EXERCISE PROMPT: For the data below, say how many lines contain "inputType". Only the number should be given.

Web document revisions:
== Segment start ==

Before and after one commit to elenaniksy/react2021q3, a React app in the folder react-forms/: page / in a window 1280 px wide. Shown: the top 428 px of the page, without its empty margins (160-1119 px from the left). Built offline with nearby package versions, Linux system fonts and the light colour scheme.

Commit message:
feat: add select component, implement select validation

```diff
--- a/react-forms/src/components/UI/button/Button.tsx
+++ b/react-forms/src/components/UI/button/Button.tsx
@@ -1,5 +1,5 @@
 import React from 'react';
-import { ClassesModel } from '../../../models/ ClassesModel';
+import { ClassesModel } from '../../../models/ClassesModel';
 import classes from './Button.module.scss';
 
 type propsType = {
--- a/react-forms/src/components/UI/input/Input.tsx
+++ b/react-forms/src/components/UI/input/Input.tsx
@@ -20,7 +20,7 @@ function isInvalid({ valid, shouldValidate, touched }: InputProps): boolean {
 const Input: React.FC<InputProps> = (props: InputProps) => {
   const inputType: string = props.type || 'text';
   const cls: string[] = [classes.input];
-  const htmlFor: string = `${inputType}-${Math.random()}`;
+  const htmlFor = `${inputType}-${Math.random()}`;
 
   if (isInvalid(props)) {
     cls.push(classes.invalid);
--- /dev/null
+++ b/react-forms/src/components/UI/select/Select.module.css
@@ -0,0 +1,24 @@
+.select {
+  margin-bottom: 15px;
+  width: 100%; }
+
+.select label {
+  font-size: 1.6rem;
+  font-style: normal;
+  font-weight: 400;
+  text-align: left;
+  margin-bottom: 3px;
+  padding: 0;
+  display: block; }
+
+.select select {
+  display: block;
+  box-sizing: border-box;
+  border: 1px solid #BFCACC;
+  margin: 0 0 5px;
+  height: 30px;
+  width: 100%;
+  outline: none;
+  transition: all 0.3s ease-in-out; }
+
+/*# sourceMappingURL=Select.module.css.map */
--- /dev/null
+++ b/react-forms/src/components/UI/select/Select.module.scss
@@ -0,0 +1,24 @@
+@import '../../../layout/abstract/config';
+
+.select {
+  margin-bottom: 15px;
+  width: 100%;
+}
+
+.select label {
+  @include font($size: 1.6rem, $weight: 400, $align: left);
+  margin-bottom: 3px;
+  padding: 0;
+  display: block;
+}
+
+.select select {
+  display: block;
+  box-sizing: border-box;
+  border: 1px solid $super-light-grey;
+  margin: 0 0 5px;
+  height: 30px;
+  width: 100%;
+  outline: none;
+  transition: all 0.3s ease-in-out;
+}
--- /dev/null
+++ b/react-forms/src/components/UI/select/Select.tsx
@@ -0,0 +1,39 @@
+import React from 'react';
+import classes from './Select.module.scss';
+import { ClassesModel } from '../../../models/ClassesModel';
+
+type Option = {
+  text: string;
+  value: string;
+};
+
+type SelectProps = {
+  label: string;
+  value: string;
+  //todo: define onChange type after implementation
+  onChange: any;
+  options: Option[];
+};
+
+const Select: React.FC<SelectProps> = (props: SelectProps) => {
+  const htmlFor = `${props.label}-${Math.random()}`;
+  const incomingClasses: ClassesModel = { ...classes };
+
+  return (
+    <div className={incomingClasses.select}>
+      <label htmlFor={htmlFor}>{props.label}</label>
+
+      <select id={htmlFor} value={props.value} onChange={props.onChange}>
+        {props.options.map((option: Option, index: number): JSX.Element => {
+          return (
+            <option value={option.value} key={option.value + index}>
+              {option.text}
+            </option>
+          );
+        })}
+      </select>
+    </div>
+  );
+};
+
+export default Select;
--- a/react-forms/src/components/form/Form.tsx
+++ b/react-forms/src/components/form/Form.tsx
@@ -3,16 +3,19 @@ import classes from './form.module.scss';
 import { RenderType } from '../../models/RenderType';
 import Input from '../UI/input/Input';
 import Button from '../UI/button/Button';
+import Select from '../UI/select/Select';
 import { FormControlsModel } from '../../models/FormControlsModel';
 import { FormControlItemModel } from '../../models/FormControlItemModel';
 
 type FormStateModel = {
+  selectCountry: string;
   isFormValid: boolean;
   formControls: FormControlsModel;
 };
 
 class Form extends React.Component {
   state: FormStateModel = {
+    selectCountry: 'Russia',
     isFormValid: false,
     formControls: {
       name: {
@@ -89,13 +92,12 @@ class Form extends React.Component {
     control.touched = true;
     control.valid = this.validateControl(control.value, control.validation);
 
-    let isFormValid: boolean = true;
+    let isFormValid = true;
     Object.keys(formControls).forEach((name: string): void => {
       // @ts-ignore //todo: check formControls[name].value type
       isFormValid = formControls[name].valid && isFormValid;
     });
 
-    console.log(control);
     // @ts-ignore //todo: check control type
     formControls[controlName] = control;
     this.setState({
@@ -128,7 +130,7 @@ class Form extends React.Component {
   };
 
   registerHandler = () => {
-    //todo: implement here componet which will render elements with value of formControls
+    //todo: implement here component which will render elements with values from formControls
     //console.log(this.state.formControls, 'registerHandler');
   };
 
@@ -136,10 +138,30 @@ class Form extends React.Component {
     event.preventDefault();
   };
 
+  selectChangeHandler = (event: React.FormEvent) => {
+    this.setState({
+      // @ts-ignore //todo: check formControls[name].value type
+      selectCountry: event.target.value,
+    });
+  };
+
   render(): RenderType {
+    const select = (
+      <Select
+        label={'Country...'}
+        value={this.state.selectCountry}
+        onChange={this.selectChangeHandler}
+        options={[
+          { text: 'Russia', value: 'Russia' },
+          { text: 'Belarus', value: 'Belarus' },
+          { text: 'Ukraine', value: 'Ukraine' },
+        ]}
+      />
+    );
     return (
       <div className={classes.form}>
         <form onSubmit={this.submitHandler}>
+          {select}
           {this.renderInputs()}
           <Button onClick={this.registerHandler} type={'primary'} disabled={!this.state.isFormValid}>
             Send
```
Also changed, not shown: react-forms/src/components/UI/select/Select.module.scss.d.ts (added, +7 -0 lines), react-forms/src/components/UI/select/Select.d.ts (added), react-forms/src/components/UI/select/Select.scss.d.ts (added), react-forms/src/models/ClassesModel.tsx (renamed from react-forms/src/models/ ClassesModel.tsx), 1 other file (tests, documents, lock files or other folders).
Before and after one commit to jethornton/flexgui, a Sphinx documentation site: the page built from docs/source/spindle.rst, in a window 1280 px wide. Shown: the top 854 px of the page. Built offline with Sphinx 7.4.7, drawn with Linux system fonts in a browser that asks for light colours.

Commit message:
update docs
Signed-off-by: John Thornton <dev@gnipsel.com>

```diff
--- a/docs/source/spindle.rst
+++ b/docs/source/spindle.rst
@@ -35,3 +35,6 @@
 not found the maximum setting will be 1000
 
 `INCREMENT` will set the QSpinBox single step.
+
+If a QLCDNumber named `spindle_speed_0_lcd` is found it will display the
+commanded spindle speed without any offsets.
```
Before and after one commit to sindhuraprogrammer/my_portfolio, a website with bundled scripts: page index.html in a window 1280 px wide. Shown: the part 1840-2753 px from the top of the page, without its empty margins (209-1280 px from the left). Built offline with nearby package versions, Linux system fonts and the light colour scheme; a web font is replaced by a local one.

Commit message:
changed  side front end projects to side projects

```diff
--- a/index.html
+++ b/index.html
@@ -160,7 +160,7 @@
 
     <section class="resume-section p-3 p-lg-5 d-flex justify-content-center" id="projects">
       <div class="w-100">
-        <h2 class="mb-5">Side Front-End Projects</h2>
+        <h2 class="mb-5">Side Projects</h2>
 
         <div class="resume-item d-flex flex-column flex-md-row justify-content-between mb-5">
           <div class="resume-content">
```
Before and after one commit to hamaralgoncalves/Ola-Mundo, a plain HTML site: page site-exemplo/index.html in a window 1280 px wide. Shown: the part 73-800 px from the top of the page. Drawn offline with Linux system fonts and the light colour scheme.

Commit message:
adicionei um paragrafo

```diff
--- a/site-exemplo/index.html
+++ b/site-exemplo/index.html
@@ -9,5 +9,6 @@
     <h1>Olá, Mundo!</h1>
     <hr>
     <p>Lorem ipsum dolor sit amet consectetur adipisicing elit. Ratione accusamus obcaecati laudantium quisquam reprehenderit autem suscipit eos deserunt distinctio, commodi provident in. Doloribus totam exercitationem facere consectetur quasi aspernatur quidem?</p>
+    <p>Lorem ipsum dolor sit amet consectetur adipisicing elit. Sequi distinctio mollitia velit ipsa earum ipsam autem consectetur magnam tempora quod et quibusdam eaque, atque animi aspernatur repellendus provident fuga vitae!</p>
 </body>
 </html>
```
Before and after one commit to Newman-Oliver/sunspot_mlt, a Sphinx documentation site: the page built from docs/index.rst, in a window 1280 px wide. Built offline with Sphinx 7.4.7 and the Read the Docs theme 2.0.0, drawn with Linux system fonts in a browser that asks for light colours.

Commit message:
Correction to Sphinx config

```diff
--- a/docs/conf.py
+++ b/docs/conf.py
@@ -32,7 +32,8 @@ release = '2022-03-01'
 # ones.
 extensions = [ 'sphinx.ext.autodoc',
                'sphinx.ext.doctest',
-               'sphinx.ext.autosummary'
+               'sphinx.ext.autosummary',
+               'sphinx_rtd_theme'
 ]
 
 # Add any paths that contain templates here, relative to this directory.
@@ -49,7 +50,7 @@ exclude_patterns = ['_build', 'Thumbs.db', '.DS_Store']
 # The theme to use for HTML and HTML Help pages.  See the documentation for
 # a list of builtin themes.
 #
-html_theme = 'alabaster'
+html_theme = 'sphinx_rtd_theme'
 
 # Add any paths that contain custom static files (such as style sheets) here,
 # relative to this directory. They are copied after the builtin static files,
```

== Segment end ==

ANSWER TO THIS EXERCISE: 3